Picture of local green space the Northern Slopes by Lewis Campbell.
Bristol has been awarded almost £1 million to help transform the future of local parks and green spaces.
The city was one of only eight places across the UK selected by the National Trust and The National Lottery Heritage Fund to take part in its Future Parks programme.
Bristol City Council’s proposal was chosen from more than 80 others to receive a share of over £6m of funding and £5m worth of advice and support from some of the UK’s experts in conservation, fundraising, volunteering and green space management.
In the first project of its kind in the UK, Future Parks is designed to help councils find sustainable ways to manage and fund their parks and open spaces.
Bristol City Council submitted its plan last year to put together a ‘Bristol Parks Prospectus.’
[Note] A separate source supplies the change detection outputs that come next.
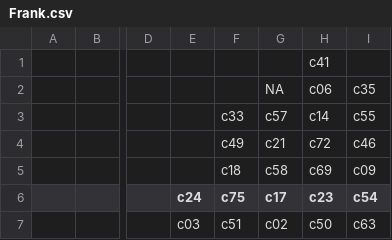
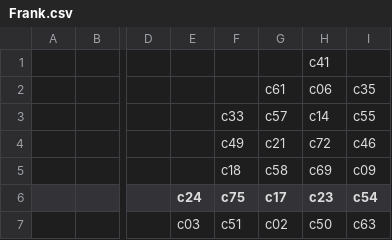
Before and after one commit to maxheld83/schumpersorts, a CSV file: qsorts/before/Frank.csv, drawn as a sheet; only a part is shown, gaps mark what is left out; the diff names each change by its address in the sheet, - before the commit and + after, or states it on an @@ line.

Commit message:
fix data errors

```diff
--- a/qsorts/before/Frank.csv
+++ b/qsorts/before/Frank.csv
-G2 (c17): NA
+G2 (c17): c61
```
Also changed, not shown: qsorts/after/Ursula.csv.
The prospectus will outline Bristol’s green spaces, setting out areas of opportunity to enhance health and wellbeing and sustainability.
It will also explore the potential of parks and green space to accommodate business activity, including pay-to-use services “considered to be compatible with the character, role and use of a particular site”. The council says this process would not be used to ‘sell off parks’.
Councillor Asher Craig, Deputy Mayor with responsibility for parks and green spaces, said: “Bristol has great ambitions for our parks and green spaces, but as a council we recognise that we cannot realise these without working closely with our partners.
“In facing the challenge presented by budget cuts, we need to explore new ways to generate income to support parks.
“The opportunity is to find partners who can add value to the parks experience within a service which is free to use and of benefit to all…
“The Parks Prospectus will identify the potential of parks to deliver health benefits matched to areas of greatest need and invite partners to provide health-based programmes from parks including mental health and physical exercise programmes.”
Over the next two years the council will work to create new way of managing green space as well as sharing its experience with other councils.
The National Trust’s Director General, Hilary McGrady, said: “Today is a landmark moment for the nation’s urban parks. This is not just about new ways to fund and support these much-loved community spaces, but completely re-thinking the role green spaces play in our lives and how we can ensure they thrive for generations to come…”